-- What the task asks --
Only lines with the word "content" are wanted; copy each of them from the listing below.

-- Input records --
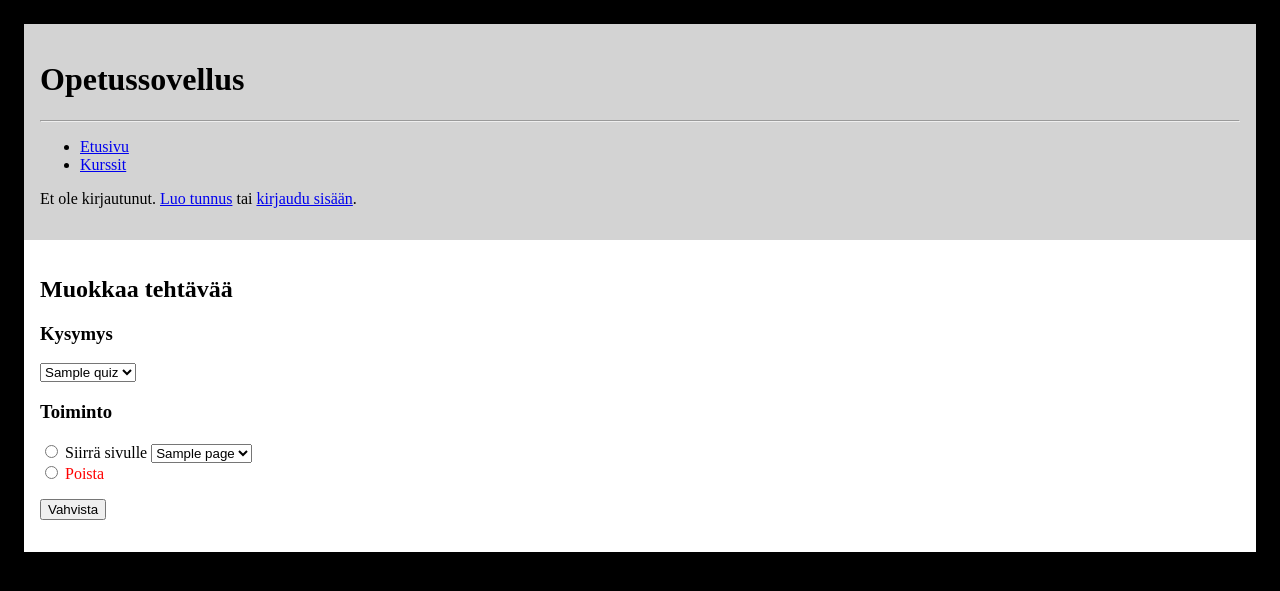
After one commit to kaahy/tsoha-opetussovellus, a Flask app: template templates/edit_quizzes.html in a window 1280 px wide. The commit adds this page. Shown: the top 591 px of the page. Run offline with Flask 3, Linux system fonts and the light colour scheme; the template is opened without the code that fills it: most values are stand-ins (such as "Sample title", 1, 10 or a date in 2020).

Commit message:
Add quiz deletion and moving

```diff
--- a/courses.py
+++ b/courses.py
@@ -35,6 +35,10 @@ def get_page(page_id):
         return None
     course_name = get_course(page.course_id)["name"]
     return {"title":page.title, "content":page.content, "course_name":course_name, "course_id":page.course_id}
+
+def get_pages(course_id):
+    sql = "SELECT id, title FROM pages WHERE course_id=:course_id ORDER BY id"
+    return db.session.execute(text(sql), {"course_id":course_id}).fetchall()
 
 def add_course(course_name, user_id):
     sql = text("INSERT INTO courses (name, user_id) VALUES (:name, :user_id) RETURNING id")
--- /dev/null
+++ b/templates/edit_quizzes.html
@@ -0,0 +1,40 @@
+{% extends "layout.html" %}
+{% block title %}Muokkaa tehtävää{% endblock %}
+{% block content %}
+<h2>Muokkaa tehtävää</h2>
+{% if quizzes %}
+<form method="POST">
+    <h3>Kysymys</h3>
+    <input type="hidden" name="csrf_token" value="{{ session.csrf_token }}">
+    <select name="quiz_id">
+        {% for quiz in quizzes %}
+        <option value="{{ quiz.id }}"> {{ quiz.question }} </option>
+        {% endfor %}
+    </select>
+    <br>
+    <h3>Toiminto</h3>
+    <p>
+        {% if pages[1] %}
+        <input type="radio" name="action" value="move"> Siirrä sivulle
+        <select name="page_id">
+            {% for new_page in pages %}
+                {% if new_page.id != page_id %}
+                <option value="{{ new_page.id }}"> {{ new_page.title }} </option>
+                {% endif %}
+            {% endfor %}
+        </select>
+        <br>
+        {% endif %}
+        <input type="radio" name="action" value="delete" required> <span style="color: red">Poista</span>
+    </p>
+    <input type="submit" value="Vahvista">
+</form>
+{% else %}
+<p>
+    <em>Sivulla ei ole tehtäviä.</em>
+</p>
+<p>
+    <a href="/page/{{ page_id }}/add_quiz">Lisää tehtävä</a>
+</p>
+{% endif %}
+{% endblock %}
--- a/templates/page.html
+++ b/templates/page.html
@@ -23,5 +23,6 @@
 <hr>
 <a href="/page/{{ page_id }}/edit">Muokkaa sivua</a> (vain opettaja)<br>
 <a href="/page/{{ page_id }}/add_quiz">Lisää tehtävä</a> (vain opettaja)<br>
+<a href="/page/{{ page_id }}/edit_quizzes">Muokkaa tehtäviä</a> (vain opettaja)<br>
 <a href="/page/{{ page_id }}/delete">Poista sivu</a> (vain opettaja)
 {% endblock %}
```
Also changed, not shown: quizzes.py (+10 -0 lines), routes.py (+21 -0 lines).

-- Answer section --
     return {"title":page.title, "content":page.content, "course_name":course_name, "course_id":page.course_id}
+{% block content %}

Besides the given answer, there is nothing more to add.